Try it →
Word for word, return the entries listed below.

Information section start

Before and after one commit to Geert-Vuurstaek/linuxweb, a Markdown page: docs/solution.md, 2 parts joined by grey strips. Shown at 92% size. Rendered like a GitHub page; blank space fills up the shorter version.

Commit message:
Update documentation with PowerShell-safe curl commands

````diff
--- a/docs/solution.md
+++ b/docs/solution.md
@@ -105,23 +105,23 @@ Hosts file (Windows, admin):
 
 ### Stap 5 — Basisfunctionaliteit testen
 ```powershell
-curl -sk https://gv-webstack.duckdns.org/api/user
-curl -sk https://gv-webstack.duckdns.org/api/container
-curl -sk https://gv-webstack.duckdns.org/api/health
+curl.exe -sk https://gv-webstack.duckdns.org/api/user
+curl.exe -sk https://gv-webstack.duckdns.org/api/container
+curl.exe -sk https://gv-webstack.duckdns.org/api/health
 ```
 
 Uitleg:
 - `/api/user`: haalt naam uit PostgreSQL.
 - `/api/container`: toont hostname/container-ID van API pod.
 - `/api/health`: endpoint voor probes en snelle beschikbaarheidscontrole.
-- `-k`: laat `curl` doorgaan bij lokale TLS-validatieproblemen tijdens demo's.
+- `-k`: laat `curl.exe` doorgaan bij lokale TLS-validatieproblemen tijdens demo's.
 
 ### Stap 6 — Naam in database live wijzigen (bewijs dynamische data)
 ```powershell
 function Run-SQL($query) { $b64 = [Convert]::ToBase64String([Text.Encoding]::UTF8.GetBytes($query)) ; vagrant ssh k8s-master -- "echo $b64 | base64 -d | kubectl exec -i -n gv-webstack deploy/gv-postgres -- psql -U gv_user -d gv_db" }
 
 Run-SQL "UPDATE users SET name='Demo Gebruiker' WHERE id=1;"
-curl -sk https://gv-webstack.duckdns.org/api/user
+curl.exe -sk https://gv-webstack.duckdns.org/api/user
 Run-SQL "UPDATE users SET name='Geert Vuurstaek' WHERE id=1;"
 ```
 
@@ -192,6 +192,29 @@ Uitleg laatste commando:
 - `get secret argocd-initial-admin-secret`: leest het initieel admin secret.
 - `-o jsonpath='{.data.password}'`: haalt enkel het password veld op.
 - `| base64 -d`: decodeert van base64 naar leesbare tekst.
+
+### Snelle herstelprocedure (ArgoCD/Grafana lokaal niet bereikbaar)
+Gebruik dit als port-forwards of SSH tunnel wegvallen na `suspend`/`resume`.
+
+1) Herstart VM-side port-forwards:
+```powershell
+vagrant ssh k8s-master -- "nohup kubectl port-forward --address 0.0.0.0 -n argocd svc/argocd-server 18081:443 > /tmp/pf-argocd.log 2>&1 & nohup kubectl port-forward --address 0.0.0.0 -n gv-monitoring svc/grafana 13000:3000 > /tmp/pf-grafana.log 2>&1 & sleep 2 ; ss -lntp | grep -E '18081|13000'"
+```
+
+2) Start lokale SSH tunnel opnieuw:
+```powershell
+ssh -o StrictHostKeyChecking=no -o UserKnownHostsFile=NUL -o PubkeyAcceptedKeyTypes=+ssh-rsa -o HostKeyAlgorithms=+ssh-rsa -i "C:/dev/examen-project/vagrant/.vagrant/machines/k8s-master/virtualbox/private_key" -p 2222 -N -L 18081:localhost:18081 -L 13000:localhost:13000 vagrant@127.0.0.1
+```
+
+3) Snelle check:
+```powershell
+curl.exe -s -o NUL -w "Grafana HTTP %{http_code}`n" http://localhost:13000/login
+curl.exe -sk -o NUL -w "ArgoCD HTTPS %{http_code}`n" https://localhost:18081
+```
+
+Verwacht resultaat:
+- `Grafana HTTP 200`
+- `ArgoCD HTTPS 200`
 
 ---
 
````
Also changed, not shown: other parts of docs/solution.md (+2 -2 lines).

Information section end

Reply →
Before and after one commit to Geert-Vuurstaek/linuxweb, a Markdown page: docs/solution.md, 2 parts joined by grey strips. Shown at 92% size. Rendered like a GitHub page; blank space fills up the shorter version.

Commit message:
Update documentation with PowerShell-safe curl commands

````diff
--- a/docs/solution.md
+++ b/docs/solution.md
@@ -105,23 +105,23 @@ Hosts file (Windows, admin):
 
 ### Stap 5 — Basisfunctionaliteit testen
 ```powershell
-curl -sk https://gv-webstack.duckdns.org/api/user
-curl -sk https://gv-webstack.duckdns.org/api/container
-curl -sk https://gv-webstack.duckdns.org/api/health
+curl.exe -sk https://gv-webstack.duckdns.org/api/user
+curl.exe -sk https://gv-webstack.duckdns.org/api/container
+curl.exe -sk https://gv-webstack.duckdns.org/api/health
 ```
 
 Uitleg:
 - `/api/user`: haalt naam uit PostgreSQL.
 - `/api/container`: toont hostname/container-ID van API pod.
 - `/api/health`: endpoint voor probes en snelle beschikbaarheidscontrole.
-- `-k`: laat `curl` doorgaan bij lokale TLS-validatieproblemen tijdens demo's.
+- `-k`: laat `curl.exe` doorgaan bij lokale TLS-validatieproblemen tijdens demo's.
 
 ### Stap 6 — Naam in database live wijzigen (bewijs dynamische data)
 ```powershell
 function Run-SQL($query) { $b64 = [Convert]::ToBase64String([Text.Encoding]::UTF8.GetBytes($query)) ; vagrant ssh k8s-master -- "echo $b64 | base64 -d | kubectl exec -i -n gv-webstack deploy/gv-postgres -- psql -U gv_user -d gv_db" }
 
 Run-SQL "UPDATE users SET name='Demo Gebruiker' WHERE id=1;"
-curl -sk https://gv-webstack.duckdns.org/api/user
+curl.exe -sk https://gv-webstack.duckdns.org/api/user
 Run-SQL "UPDATE users SET name='Geert Vuurstaek' WHERE id=1;"
 ```
 
@@ -192,6 +192,29 @@ Uitleg laatste commando:
 - `get secret argocd-initial-admin-secret`: leest het initieel admin secret.
 - `-o jsonpath='{.data.password}'`: haalt enkel het password veld op.
 - `| base64 -d`: decodeert van base64 naar leesbare tekst.
+
+### Snelle herstelprocedure (ArgoCD/Grafana lokaal niet bereikbaar)
+Gebruik dit als port-forwards of SSH tunnel wegvallen na `suspend`/`resume`.
+
+1) Herstart VM-side port-forwards:
+```powershell
+vagrant ssh k8s-master -- "nohup kubectl port-forward --address 0.0.0.0 -n argocd svc/argocd-server 18081:443 > /tmp/pf-argocd.log 2>&1 & nohup kubectl port-forward --address 0.0.0.0 -n gv-monitoring svc/grafana 13000:3000 > /tmp/pf-grafana.log 2>&1 & sleep 2 ; ss -lntp | grep -E '18081|13000'"
+```
+
+2) Start lokale SSH tunnel opnieuw:
+```powershell
+ssh -o StrictHostKeyChecking=no -o UserKnownHostsFile=NUL -o PubkeyAcceptedKeyTypes=+ssh-rsa -o HostKeyAlgorithms=+ssh-rsa -i "C:/dev/examen-project/vagrant/.vagrant/machines/k8s-master/virtualbox/private_key" -p 2222 -N -L 18081:localhost:18081 -L 13000:localhost:13000 vagrant@127.0.0.1
+```
+
+3) Snelle check:
+```powershell
+curl.exe -s -o NUL -w "Grafana HTTP %{http_code}`n" http://localhost:13000/login
+curl.exe -sk -o NUL -w "ArgoCD HTTPS %{http_code}`n" https://localhost:18081
+```
+
+Verwacht resultaat:
+- `Grafana HTTP 200`
+- `ArgoCD HTTPS 200`
 
 ---
 
````
Also changed, not shown: other parts of docs/solution.md (+2 -2 lines).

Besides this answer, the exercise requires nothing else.